The Notary before whom you appear will require your assurance that you understand the document and its purpose and may require you to sign a formal acknowledgement to this effect. The Notary will however ensure that all other formalities regarding the execution of the Power of Attorney are complied with such as establishing identity and legal capacity, attesting your signature and providing a notarial act.
Notarising a document today requires the same anti-terrorism and anti-money laundering formalities as apply on opening a new bank account. The rules are very strict.
You must satisfactorily prove your identity and place of residence and the Notary must keep the identification records for five years.
This process has to be repeated every time you go to the Notary unless you have been with the same Notary within the previous three months.
You must prove your identity, and that means producing your original passport.
Lesser proof will only be accepted for compelling reasons which must be satisfactory to the Notary.
The Notary will give no assurances in advance that your substitute document of identification will be acceptable.

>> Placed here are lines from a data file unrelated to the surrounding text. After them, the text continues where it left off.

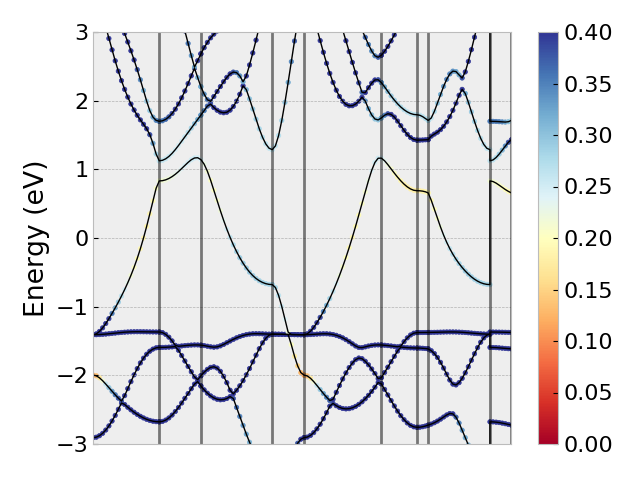
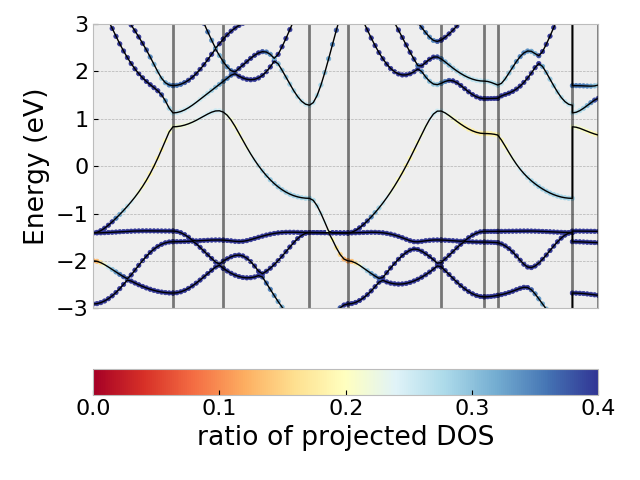
add color bar label

Changed region(s): [[0.0312, 0.0312, 0.9688, 0.9375], [0.125, 0.1875, 0.1562, 0.2812], [0.0938, 0.9062, 0.1562, 0.9375]]

diff --git a/vasprun.py b/vasprun.py
@@ -594,7 +594,11 @@ class vasprun:
         for pt in band_pts:
             plt.axvline(x=pt, ls='-', color='k', alpha=0.5)
 
-        if styles == 'projected': plt.colorbar()
+        if styles == 'projected': 
+            cbar = plt.colorbar(orientation='horizontal', 
+                                ticks=[0, 0.1, 0.2, 0.3, 0.4, 0.5, 0.6, 0.7, 0.8, 0.9, 1.0], 
+                                )
+            cbar.set_label('ratio of projected DOS')#, fontsize=12)
         plt.ylabel("Energy (eV)")
         plt.ylim(ylim)
         plt.xlim([0, paths[-1]])
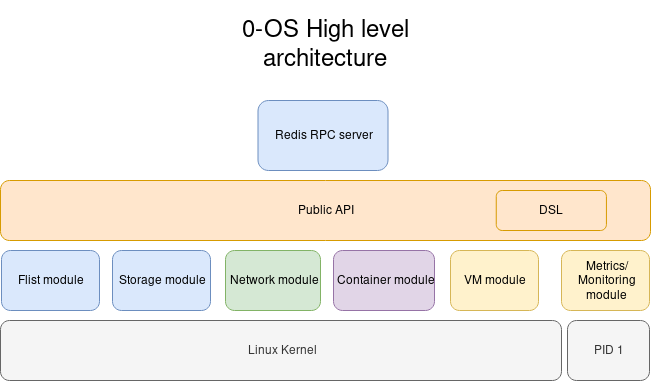
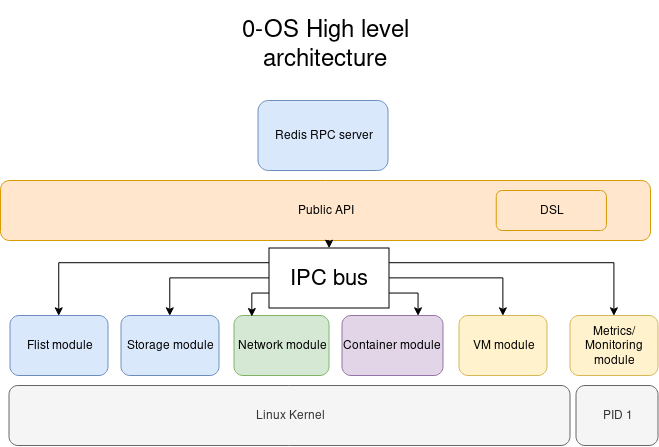
Squashed 4 commits from 2019-03-19
- update architecture diagram
- Initial zbus md file
- update specs
- add ipc diagram to zbus.md

diff --git a/specs/zbus.md b/specs/zbus.md
@@ -1,0 +1,51 @@
+# Requirements
+- A component can register one or more `objects`
+- Each object can have a global name, where clients can use to call `methods` on the registered objects
+- Objects interface need to explicitly set a version. Multiple versions of the same interface can be running at the same time
+- A client, need to specify the object name, and interface version. A Proxy object can be used to call the remote methods
+- Support mocked proxies to allow local unit tests without the need for the remove object
+
+## Suggested message brokers
+- Redis
+- Disque
+- Rabbitmq
+
+> I think disque is a really nice option
+
+## Overview
+![ipc overview](../assets/ipc.png)
+
+## Example
+
+Server code
+```go
+//server code should be something like that
+type Service struct{}
+
+func (s *Service) MyMethod(a int, b string) (string, error) {
+    //do something
+    return "hello", nil
+}
+
+func main() {
+    server = zbus.New() // config ?
+    var s Service
+    server.Register("my-service", "1.0", s)
+
+    server.Run()
+}
+```
+
+Client code
+```go
+
+func main() {
+    client = zbus.Client() // config?
+
+    //client is a low level client we should have some stubs on top of that that hide the call
+
+    c := ServiceStub{client}
+
+    res, err := c.MyMethod(10, "hello")
+}
+```
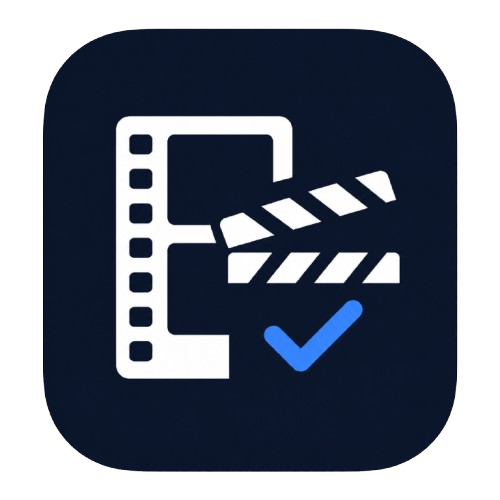
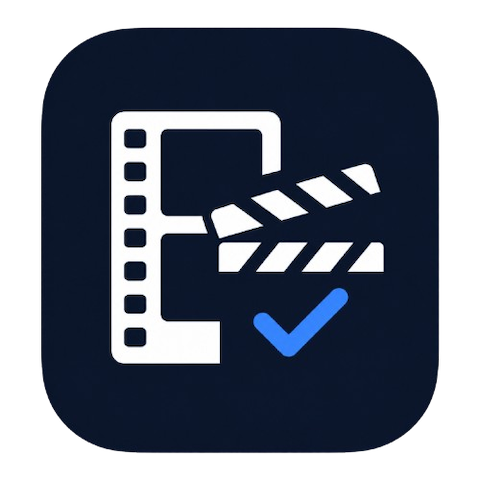
feat: Linux AppImage bundling and cross-platform fixes
- Add scripts/bundle-linux.sh to build a portable ReWatch.AppImage via linuxdeploy
- Fix missing bundle icons: apply SHIPPED to ReWatchLib, not the executable
- Pin application name to ReWatch so data dir and backup zips match across platforms
- Set window title to ReWatch instead of the executable/AppImage filename
- Filter CMake include dirs to directories only (silences gcc warnings)
- Update app icon and document Linux bundling + search pagination / IMDb lookup

diff --git a/src/main.cpp b/src/main.cpp
@@ -7,6 +7,10 @@ int main(int argc, char *argv[])
 {
 	QApplication app(argc, argv);
 
+	// Pin the name so the data dir (and thus backup zips) is "ReWatch" on every
+	// platform, instead of defaulting to the executable/AppImage filename.
+	QCoreApplication::setApplicationName("ReWatch");
+
 	QDir::setCurrent(QCoreApplication::applicationDirPath());
 
 	MainWindow window;

diff --git a/src/ui/MainWindow.cpp b/src/ui/MainWindow.cpp
@@ -16,6 +16,7 @@ static constexpr int ERROR_CARD_MARGIN = 5;
 
 MainWindow::MainWindow(QWidget *parent) : QMainWindow(parent)
 {
+	setWindowTitle("ReWatch");
 	setMinimumSize(800, 600);
 	resize(appStorage.getWindowSize().width, appStorage.getWindowSize().height);
 	setupShortcuts();

diff --git a/README.md b/README.md
@@ -9,7 +9,7 @@ A desktop app to track your movies and TV shows. Built with C++ and Qt6.
 ## Features
 
 - **Library** — Browse your movies and TV shows in a poster grid, sortable by title, release date, last viewed, or rank. Zoom the card size in or out to your preference — it's remembered across sessions.
-- **Search & add** — Search the OMDb database by title and add results to your library in one click. Results show the title and plot, and are limited to movies and TV shows.
+- **Search & add** — Search the OMDb database by title and add results to your library in one click. Results show the title and plot, and are limited to movies and TV shows. Long result lists load in pages via a *Load more results* button. You can also paste an IMDb ID — or a full IMDb URL — to jump straight to a specific title when a title search is too broad or finds nothing.
 - **Title detail view** — Click any title to open a full detail page: poster, metadata, scrollable plot, and a Watch on section with your configured streaming platform buttons.
 - **Watched tracking** — Mark titles as watched or unwatched. Filter the library to show only titles left to watch.
 - **Missing poster recovery** — If OMDb has no poster for a title, the library card shows an upload button so you can pick a local image to use instead.
@@ -51,6 +51,16 @@ To produce a standalone `.app` with Qt dependencies bundled in, use the provided
 
 This builds the binary, creates the `.app` structure, generates the icon, copies assets, runs `macdeployqt`, and cleans up the build directory. The result is a `ReWatch.app` ready to run.
 
+### Bundle (Linux AppImage)
+
+To produce a portable `.AppImage` with Qt bundled in, use the Linux script. It needs `qmake` for Qt6 in your PATH; `linuxdeploy` and its Qt plugin are downloaded automatically on first run and cached.
+
+```bash
+./scripts/bundle-linux.sh "ReWatch"
+```
+
+This builds the binary, assembles an AppDir, generates a desktop entry and icon, embeds Qt with `linuxdeploy`, and produces `ReWatch.AppImage` in the project root.
+
 ---
 
 ## Setup
@@ -61,23 +71,18 @@ On first launch, open **Settings** from the menu bar and enter your OMDb API key
 
 ## Data storage
 
-The app stores your library at:
+The app keeps everything in a single per-user data directory:
 
-```
-~/Library/Application Support/ReWatch/ReWatch.json
-```
+- **macOS** — `~/Library/Application Support/ReWatch/`
+- **Linux** — `~/.local/share/ReWatch/`
 
-Poster images are saved alongside it in:
+Inside it:
 
-```
-~/Library/Application Support/ReWatch/Posters/
-```
+- `ReWatch.json` — your library (titles, watched state, ranks, and the API key)
+- `Posters/` — poster images
+- `PlatformImages/` — streaming platform logos
 
-Streaming platform logos are saved in:
-
-```
-~/Library/Application Support/ReWatch/PlatformImages/
-```
+Export / Import bundles this whole directory into a zip, so a backup made on one platform restores cleanly on the other.
 
 ---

If your passport number is given in the document to be notarised, then the passport must be produced, without exception.
If any other identifying detail is given in the document to be notarised (such as Identity Card number or tax number), then whatever document proves that other detail must also be produced.
You must prove your current residential address by producing a recent utility bill (not being a mobile phone bill) addressed to you at your stated address within the previous three months.